Picture Privateer: The Babadook, The Corpse Bride, 2001: A Space Odyssey


Contributing Writer
Jared Hill

The Jamestown Gazette is pleased to bring our readers insightful and informative reviews of some of the nation’s most popular, current films. Jared Hill’s past commentary and reviews will be archived at Jamestown Gazette’s website, www.jamestowngazette.com.

The Babadook


Director: Jennifer Kent
Starring: Essie Davis, Noah Wiseman

The Babadook, has brought the manifestation of the Boogie Man to its truest, darkest and most original form. What certainly makes it most scary is that he comes in the form of a children’s book. It is a pop-up book telling of “The Babadook.” He knocks three times; “Dook, dook, dook,” and with graphic detail and foreshadowing presents an unsettling violence bubbling underneath the surface between a widow and her young son. The monster cannot be defeated by magic or higher deities. The mother alone must confront him face-to-face; an evil entity deemed un-faceable.

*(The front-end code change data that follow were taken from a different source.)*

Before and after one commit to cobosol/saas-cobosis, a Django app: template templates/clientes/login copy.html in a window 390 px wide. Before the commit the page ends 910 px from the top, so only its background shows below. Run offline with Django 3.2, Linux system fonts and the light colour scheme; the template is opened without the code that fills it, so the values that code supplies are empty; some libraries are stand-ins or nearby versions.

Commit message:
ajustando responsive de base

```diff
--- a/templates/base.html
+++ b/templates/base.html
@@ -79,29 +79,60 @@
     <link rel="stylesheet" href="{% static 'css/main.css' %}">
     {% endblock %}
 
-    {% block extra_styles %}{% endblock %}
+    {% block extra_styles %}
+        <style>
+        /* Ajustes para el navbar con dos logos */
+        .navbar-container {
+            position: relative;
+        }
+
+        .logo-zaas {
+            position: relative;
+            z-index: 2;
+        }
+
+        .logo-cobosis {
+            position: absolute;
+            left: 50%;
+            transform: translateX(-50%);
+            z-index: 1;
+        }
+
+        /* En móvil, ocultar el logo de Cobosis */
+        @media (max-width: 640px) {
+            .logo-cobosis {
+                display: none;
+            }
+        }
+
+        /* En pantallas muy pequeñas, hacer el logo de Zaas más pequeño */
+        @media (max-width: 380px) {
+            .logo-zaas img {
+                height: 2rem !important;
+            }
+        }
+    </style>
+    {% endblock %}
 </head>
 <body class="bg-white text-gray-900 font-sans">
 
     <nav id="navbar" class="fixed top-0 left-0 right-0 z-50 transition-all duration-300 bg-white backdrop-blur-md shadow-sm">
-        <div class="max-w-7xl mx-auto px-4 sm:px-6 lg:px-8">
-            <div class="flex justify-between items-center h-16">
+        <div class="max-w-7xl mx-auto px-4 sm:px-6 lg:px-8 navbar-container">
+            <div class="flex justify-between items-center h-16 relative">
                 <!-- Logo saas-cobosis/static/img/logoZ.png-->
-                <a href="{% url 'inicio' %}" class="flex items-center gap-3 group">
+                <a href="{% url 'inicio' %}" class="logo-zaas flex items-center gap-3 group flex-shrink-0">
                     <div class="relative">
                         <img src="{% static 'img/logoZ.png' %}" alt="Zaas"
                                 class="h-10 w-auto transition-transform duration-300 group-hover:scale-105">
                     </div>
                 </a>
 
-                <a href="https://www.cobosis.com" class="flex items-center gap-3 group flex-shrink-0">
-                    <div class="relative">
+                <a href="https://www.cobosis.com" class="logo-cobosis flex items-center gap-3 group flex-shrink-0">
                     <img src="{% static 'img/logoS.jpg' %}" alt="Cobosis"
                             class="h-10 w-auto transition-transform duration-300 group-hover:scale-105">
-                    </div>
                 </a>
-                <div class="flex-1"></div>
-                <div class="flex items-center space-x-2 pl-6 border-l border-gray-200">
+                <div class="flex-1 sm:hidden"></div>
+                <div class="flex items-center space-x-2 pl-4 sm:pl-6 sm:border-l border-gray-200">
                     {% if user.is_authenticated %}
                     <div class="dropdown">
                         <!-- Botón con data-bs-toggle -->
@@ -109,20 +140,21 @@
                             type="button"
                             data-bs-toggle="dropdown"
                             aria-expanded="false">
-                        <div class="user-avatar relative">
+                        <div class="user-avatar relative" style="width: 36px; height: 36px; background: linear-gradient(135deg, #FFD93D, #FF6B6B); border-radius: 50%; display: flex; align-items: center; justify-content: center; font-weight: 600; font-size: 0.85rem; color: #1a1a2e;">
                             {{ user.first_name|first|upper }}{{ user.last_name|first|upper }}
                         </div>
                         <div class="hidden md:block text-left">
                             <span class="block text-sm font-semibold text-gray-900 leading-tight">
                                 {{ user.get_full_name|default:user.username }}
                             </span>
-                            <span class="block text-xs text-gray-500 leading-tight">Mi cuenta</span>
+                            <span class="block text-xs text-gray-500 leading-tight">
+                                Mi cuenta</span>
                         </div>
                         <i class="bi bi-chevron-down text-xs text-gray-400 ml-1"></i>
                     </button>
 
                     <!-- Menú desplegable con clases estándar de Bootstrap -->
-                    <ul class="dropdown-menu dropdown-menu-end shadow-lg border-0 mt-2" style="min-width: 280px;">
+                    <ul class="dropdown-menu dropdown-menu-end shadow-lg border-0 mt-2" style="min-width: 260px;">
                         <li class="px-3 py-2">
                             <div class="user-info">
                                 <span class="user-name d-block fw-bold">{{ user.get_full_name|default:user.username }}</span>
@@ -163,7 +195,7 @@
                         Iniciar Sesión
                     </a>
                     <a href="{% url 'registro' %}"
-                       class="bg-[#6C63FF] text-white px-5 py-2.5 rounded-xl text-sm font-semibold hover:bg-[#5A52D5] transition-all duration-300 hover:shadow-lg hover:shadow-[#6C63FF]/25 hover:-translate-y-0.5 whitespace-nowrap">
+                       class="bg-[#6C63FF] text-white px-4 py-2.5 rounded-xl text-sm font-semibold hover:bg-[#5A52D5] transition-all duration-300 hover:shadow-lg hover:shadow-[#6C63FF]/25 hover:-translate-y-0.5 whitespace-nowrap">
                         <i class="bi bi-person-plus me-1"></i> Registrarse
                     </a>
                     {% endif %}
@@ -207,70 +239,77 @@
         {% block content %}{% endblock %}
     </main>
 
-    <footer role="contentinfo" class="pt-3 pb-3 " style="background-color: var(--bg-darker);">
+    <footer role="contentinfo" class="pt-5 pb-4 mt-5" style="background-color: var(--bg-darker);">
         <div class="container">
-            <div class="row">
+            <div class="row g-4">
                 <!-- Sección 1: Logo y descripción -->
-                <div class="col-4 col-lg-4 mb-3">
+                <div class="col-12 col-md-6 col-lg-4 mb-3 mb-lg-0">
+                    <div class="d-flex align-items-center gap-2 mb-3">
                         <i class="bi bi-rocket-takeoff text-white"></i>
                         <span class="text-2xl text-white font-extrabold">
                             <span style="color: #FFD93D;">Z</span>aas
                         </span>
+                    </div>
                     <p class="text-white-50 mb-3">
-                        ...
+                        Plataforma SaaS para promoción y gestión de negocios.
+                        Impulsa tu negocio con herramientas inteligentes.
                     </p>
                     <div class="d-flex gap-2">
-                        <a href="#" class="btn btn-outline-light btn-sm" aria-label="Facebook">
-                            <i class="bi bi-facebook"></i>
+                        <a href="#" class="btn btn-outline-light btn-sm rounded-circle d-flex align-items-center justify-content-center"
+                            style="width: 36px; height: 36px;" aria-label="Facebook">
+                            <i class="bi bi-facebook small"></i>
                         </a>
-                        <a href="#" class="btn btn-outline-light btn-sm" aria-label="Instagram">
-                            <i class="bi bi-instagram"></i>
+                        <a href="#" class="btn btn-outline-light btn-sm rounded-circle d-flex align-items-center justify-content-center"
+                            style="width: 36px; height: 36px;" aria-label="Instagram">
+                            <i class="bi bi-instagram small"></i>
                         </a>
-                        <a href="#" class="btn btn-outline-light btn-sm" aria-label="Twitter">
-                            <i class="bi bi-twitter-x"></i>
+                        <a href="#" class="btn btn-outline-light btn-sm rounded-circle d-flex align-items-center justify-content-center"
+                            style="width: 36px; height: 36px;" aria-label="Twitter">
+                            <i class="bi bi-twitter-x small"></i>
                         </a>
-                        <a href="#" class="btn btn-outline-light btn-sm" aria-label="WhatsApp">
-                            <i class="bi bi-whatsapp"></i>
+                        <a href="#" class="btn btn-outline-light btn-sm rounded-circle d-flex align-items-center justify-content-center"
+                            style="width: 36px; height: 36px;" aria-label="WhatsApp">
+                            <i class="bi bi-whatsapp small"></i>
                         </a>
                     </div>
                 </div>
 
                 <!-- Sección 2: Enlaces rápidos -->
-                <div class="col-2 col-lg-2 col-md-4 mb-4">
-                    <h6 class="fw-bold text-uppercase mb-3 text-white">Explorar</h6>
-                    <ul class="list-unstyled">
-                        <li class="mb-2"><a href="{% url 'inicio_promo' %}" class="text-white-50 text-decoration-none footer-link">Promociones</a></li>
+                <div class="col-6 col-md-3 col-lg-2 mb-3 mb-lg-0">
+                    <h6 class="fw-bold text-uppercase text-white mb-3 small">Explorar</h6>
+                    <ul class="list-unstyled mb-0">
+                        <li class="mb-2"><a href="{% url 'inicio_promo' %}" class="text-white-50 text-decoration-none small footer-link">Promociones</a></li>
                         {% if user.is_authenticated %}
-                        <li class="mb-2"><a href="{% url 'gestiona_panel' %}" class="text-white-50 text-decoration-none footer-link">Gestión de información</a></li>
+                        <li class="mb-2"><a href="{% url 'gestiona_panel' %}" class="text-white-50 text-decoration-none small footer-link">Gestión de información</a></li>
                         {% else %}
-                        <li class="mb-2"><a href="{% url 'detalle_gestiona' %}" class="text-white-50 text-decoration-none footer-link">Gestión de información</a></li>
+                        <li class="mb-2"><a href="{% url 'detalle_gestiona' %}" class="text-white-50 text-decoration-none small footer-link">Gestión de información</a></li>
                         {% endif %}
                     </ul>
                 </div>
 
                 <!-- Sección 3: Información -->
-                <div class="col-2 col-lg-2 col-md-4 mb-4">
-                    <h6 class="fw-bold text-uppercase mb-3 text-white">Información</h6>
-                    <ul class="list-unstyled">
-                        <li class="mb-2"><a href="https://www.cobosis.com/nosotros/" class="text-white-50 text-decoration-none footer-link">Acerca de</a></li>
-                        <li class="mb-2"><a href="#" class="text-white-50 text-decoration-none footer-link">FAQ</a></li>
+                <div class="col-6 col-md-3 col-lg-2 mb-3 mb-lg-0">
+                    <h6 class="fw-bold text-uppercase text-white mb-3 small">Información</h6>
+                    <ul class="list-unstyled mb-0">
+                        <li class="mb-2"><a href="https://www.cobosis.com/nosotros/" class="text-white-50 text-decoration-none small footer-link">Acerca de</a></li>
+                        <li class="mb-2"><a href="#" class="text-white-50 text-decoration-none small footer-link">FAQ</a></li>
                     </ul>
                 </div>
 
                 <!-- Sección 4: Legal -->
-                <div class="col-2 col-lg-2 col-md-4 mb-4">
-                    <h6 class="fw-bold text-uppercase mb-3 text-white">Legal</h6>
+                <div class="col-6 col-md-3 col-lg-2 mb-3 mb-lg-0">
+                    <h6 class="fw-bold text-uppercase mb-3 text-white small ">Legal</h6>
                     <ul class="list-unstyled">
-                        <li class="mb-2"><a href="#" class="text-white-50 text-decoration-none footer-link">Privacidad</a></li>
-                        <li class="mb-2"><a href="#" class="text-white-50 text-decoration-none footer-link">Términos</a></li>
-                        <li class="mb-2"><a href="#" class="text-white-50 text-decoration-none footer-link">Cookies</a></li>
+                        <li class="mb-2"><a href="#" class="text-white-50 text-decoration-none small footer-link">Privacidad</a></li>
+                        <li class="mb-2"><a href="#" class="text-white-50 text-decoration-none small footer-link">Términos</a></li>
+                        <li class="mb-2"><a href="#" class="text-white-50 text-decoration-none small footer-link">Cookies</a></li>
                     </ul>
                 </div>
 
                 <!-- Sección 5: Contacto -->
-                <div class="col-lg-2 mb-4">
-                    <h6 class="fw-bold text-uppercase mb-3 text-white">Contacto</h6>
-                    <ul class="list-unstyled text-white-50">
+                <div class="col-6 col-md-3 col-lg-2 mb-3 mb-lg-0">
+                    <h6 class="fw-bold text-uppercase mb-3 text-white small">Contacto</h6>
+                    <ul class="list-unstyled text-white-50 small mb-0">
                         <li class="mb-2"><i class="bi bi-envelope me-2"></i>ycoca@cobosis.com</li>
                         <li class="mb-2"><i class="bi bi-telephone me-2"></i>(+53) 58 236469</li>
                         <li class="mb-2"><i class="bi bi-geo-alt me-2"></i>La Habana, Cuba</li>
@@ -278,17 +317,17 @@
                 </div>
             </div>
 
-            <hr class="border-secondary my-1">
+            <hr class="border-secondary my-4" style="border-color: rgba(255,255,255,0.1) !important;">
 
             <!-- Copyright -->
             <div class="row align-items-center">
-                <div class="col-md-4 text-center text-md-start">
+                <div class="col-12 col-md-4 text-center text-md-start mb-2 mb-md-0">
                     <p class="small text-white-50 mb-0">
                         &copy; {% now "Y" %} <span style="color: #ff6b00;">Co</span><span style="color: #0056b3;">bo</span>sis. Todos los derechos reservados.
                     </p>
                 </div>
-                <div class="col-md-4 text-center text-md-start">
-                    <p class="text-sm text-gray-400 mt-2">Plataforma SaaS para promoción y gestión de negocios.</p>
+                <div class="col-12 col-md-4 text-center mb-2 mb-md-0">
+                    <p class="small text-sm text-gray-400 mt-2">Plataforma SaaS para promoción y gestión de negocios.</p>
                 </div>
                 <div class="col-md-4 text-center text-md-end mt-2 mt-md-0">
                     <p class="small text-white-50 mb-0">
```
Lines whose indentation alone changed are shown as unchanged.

Rating: 3/4


The Corpse Bride



Director: Tim Burton, Mike Johnson
Starring: Johnny Depp, Helena Bonham Carter, Emily Watson, Tracey Ulman

Halloween along with the autumn season brings a gothic beauty to the night known as “The day of the dead”. In that peculiar, supernatural beauty a romance looms in the air, exemplified in Tim Burton’s Corpse Bride. In his cold world made of cobblestones, crows and corpses; the land of the living is as grey as life itself, and the underworld is lush in color, with an atmosphere equivalent to the Kit-Kat Club of Cabaret. Victor, the pale groom, wanders into the woods to learn his sacred vows; he accidently becomes entangled between the two worlds. He weds a new bride. However, his heart belongs to another. Can a heart no longer beating still manage to become broken?

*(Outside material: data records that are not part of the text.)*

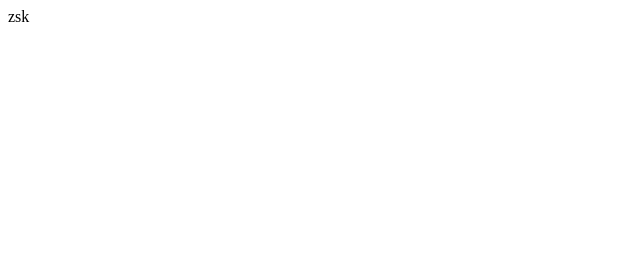
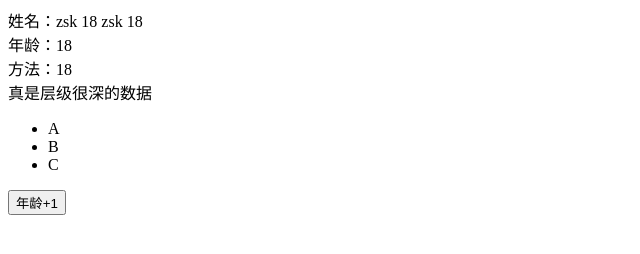
Before and after one commit to KringZhang/vue-reactive, a website built with webpack: page index.html in a window 1280 px wide. Shown: the whole page, without its empty margins (0-640 px from the left). Built offline with nearby package versions, Linux system fonts and the light colour scheme.

Commit message:
文本节点的响应式

```diff
--- a/index.html
+++ b/index.html
@@ -1,7 +1,19 @@
 <html>
   <head></head>
   <body>
-    <div id="box"></div>
+    <div id="app">
+      <p v-if="show" v-bind:class="className">段落</p>
+      <span v-bind:class="className">姓名：{{name}} {{age}} {{name}} {{age}}</span>
+      <div v-show="show">年龄：{{age}}</div>
+      <div v-on:click="minus">方法：{{fn()}}</div>
+      <div>{{a.b.c.d}}</div>
+      <ul>
+        <li>A</li>
+        <li>B</li>
+        <li>C</li>
+      </ul>
+      <button id="btn" @click="minus">年龄+1</button>
+    </div>
     <script src="/virtual/bundle.js"></script>
   </body>
 </html>
--- a/src/Watcher.js
+++ b/src/Watcher.js
@@ -1,17 +1,17 @@
 import { Dep } from './Dep.js'
+import { parsePath } from './node2Fragment.js'
 export class Watcher {
-  constructor (data, key, cb) {
+  constructor (vm, key, cb) {
     this.cb = cb
     // Dep.target相当于一个全局变量，先给他赋值为watcher实例，再访问属性，从而触发依赖收集，把该watcher实例收集到dep实例的subs中
     Dep.target = this
-    this.data = data
+    this.vm = vm
     this.key = key
-    data[key]
+    parsePath(vm, key)
     // 收集完依赖之后把Dep.target重置
     Dep.target = null
-
   }
   update () {
-    this.cb(this.data[this.key])
+    this.cb(parsePath(this.vm, this.key))
   }
 }
--- a/src/defineReactive.js
+++ b/src/defineReactive.js
@@ -13,12 +13,12 @@ export const defineReactive = function (obj, key, val) {
   const dep = new Dep()
   Object.defineProperty(obj, key, {
     get () {
-      console.log(`正在访问${key}属性`)
+      // console.log(`正在访问${key}属性`)
       Dep.target && dep.addSub(Dep.target)
       return val
     },
     set (newVal) {
-      console.log(`正在改变${key}属性`)
+      // console.log(`正在改变${key}属性`)
       if (newVal !== val) {
         val = newVal
         observe(newVal)
--- a/src/index.js
+++ b/src/index.js
@@ -1,24 +1,18 @@
 import { observe } from './defineReactive.js'
-import { Watcher } from './Watcher.js'
+import { node2Fragment, compile } from './node2Fragment.js'
 const obj = {
   name: 'zks',
+  show: false,
   age: 18,
   a: {
     b: {
       c: {
-        d: {}
+        d: '真是层级很深的数据'
       }
     }
   }
 }
 window.obj = obj
-
-const initWatcher = (data, key, el) => {
-  new Watcher(data, key, newVal => {
-    console.log(data, key, '更新操作,更新后的值是：', newVal)
-    el.innerText = newVal
-  })
-}
 
 // 代理data到this上
 const proxyData = (data, vm) => {
@@ -35,19 +29,34 @@ const proxyData = (data, vm) => {
 }
 
 class myVue {
-  constructor ({ el, data, mounted }) {
+  constructor ({ el, data, methods, mounted }) {
+    const dom = document.querySelector(el)
     proxyData(data, this)
+    proxyData(methods, this)
     observe(data)
-    initWatcher(data, 'name', el)
+    const fragment = node2Fragment(dom)
+    compile(fragment, this)
+    dom.appendChild(fragment)
+    document.querySelector('#btn').addEventListener('click', () => {
+      data.age++
+    })
     mounted()
-    console.log(this)
     return this
   }
 }
 
 const vm = new myVue({
-  el: document.querySelector('#box'),
+  el: '#app',
   data: obj,
+  methods: {
+    fn () {
+      console.log(1111)
+      return this.age
+    },
+    minus () {
+      this.age--
+    }
+  },
   mounted() {
     console.log('mounted----')
     setTimeout(() => {
--- /dev/null
+++ b/src/node2Fragment.js
@@ -0,0 +1,74 @@
+import { Watcher } from "./Watcher"
+
+export const node2Fragment = (dom) => {
+  const fragment = document.createDocumentFragment()
+  let firstCh = ''
+  while (firstCh = dom.firstChild) {
+    fragment.appendChild(firstCh)
+  }
+  return fragment
+}
+
+export const compile = (fragment, vm) => {
+  const list = fragment?.childNodes?.length ? [...fragment.childNodes] : []
+  list.forEach(node => {
+    if (node.nodeType === 1) { // 标签节点
+      [...node.attributes].forEach(x => {
+        console.log('标签节点', x.name, x.value);
+        if (x.name.startsWith('v-')) {
+          const attrName = x.name.substring(2)
+          if (attrName === 'if') {
+            // 更新属性(包括初始化和响应式更新)
+            const updateAttr = newVal => {
+              let style = node.getAttribute('style')
+              if (newVal) { // v-if为true时，移除style里面的display属性
+                const arr = style.split(';')
+                const reg = arr[arr.length - 1].includes('display') ? /display:(.)*$/ : /display:(.)*;$/
+                style = style.replace(reg, '')
+                style ? node.setAttribute('style', style) : node.removeAttribute('style')
+              } else { // v-if的值为false时，style里面的display属性赋值为none
+                style = `${style || ''}display: none;`
+                node.setAttribute('style', style)
+              }
+            }
+            updateAttr(parsePath(vm, x.value))
+            node.removeAttribute(x.name)
+            new Watcher(vm, x.value, newVal => updateAttr(newVal))
+          }
+        }
+      })
+      compile(node, vm)
+    } else if (node.nodeType === 3) { // 文本节点
+      const matchReg = /\{\{([^\}]+)\}\}/g
+      const replaceReg = /\{\{([^\}]+)\}\}/
+      let { textContent } = node
+      let str = textContent
+      const arr = textContent.match(matchReg)
+      if (arr?.length) { // arr ---> ['{{name}}', '{{age}}', '{{a.b.c.d}}']
+        const tempArr = []
+        arr.forEach((x, idx) => {
+          const key = x.substring(2, x.length - 2)
+          new Watcher(vm, key, newVal => {
+            // tempArr存放所有匹配到的{{}}对应的数据值，更新的时候先用当前要更新的元素的值替换掉对应的位置，然后依次更新模板
+            tempArr.splice(idx, 1, newVal)
+            str = textContent // 重置str为带有{{}}的模板
+            tempArr.forEach((y, yIdx) => str = str.replace(replaceReg, tempArr[yIdx]))
+            node.textContent = str
+          })
+          node.textContent = str = str.replace(replaceReg, parsePath(vm, key))
+          tempArr.push(parsePath(vm, key))
+        })
+      }
+    }
+  })
+}
+
+// 可以解析带有.的字符串key
+export function parsePath (vm, key) {
+  const keyArr = key.split('.')
+  const res = keyArr.reduce((prev, cur) => {
+    // 考虑到{{}}里面是方法的场景(以()结束)
+    return cur.endsWith('()') ? (prev[cur.substring(0, cur.length - 2)])() : prev[cur]
+  }, vm)
+  return res
+}
```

Rating: 3/4


2001: A Space Odyssey


Director: Stanley Kubrick
Starring: Keir Dullea, Gary Lockwood, William Sylvester, Douglas Raina

The existentialism and the foretold destiny of mankind alone qualify Kubrick’s Space Odyssey as a horror in its own right. Today we’re surrounded by as much technology and as many questions facing the astronauts aboard the Discovery One in 1968. Before all of the Siris and the Cortanas there was the HAL-9000, a computer who’s intellectual capabilities could not be measured nor understood by the minds who created it. A space voyage to Jupiter provides an awe-striking setting, as well as suspense unparalleled by any film. In 2015, the surrealism of the film has merged with reality perhaps more than we know, or could ever understand. The scariest films leave you with more questions than answers.

Rating: 4/4